Int. braz j urol.




ABSTRACT Purpose: Enucleation of a large prostate is the best surgical choice for patients refractory to clinical treatment (1,2). Since the first robot-assisted simple prostatectomy (RASP) was described (3,4), some technical modifications (5–7) and different approaches to reach the adenoma have been proposed (8,9). The aim of this video is to demonstrate three different techniques of RASP. Materials and Methods: The first procedure begins with a transversal incision over the bladder neck, the second is a transvesical approach and the last one is a Retzius-sparing RASP. All techniques were performed with a vesico-urethral anastomosis. Results: Three patients underwent RASP, each one with a different approach. Patients presented mean age of 66±4.4 years, PSA baseline level of 7.8±3ng/mL, IPSS score of 17.7±4.5, maximum urine flow of 8.3±1.5mL/seg and 122.3±11.2cm3 of prostate volume.
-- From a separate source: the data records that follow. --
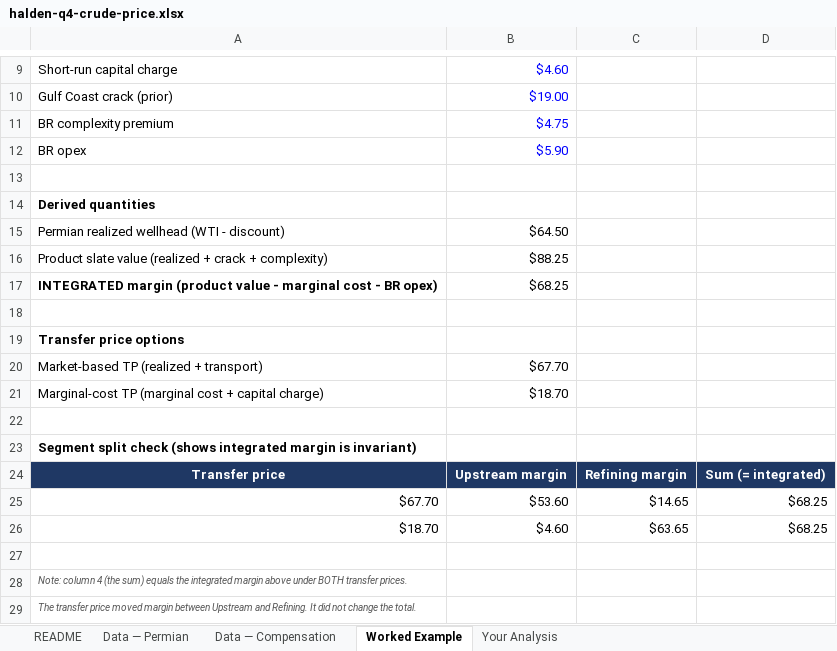
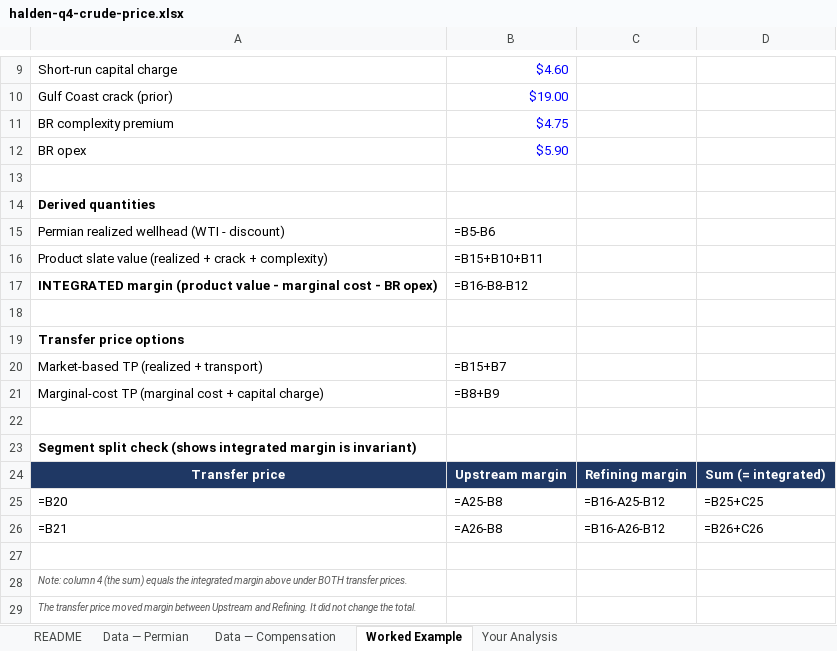
Before and after one commit to OneSmarterInc/flexee-economics, an Excel workbook: packages/content/exhibits/q4/halden-q4-crude-price.xlsx, sheet Worked Example, drawn as a sheet; only a part is shown, gaps mark what is left out; values as stored, in another font and other column widths than the file's, no borders; formulas without a stored value are shown as written; removed rows and columns are numbered as before the commit, all else as after; the diff names each change by its address in the sheet, - before the commit and + after, or states it on an @@ line.

```diff
--- a/packages/content/exhibits/q4/halden-q4-crude-price.xlsx (sheet Worked Example)
+++ b/packages/content/exhibits/q4/halden-q4-crude-price.xlsx (sheet Worked Example)
-B15: $64.50
+B15: =B5-B6
-B16: $88.25
+B16: =B15+B10+B11
-B17: $68.25
+B17: =B16-B8-B12
-B20: $67.70
+B20: =B15+B7
-B21: $18.70
+B21: =B8+B9
-row 25: $67.70 | $53.60 | $14.65 | $68.25
-row 26: $18.70 | $4.60 | $63.65 | $68.25
+row 25: =B20 | =A25-B8 | =B16-A25-B12 | =B25+C25
+row 26: =B21 | =A26-B8 | =B16-A26-B12 | =B26+C26
```
Also changed, not shown: sheet Your Analysis, sheet Data — Permian, sheet README, packages/content/exhibits/q1/halden-q1-asset-register.xlsx, packages/content/exhibits/q2/halden-q2-station-prices.xlsx, 3 other files.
The mean operative time was 63±8 minutes, estimated blood loss of 106.7±11.5mL, prostate weight of the surgical specimen of 106.3±8 grams and 1 day of length of stay. No continuous bladder irrigation was required and there was no complication. The mean postoperative PSA and IPSS were 0.7±0.3ng/mL, 4.7±1.5. The maximum urine flow raised to 20±4.4mL/seg. Conclusions: RASP with vesico-urethral anastomosis allowed minimal blood loss, short length of stay and great functional outcomes. All the three approaches allowed to perform this technique in a safe way, while showing different alternatives to reach the adenoma.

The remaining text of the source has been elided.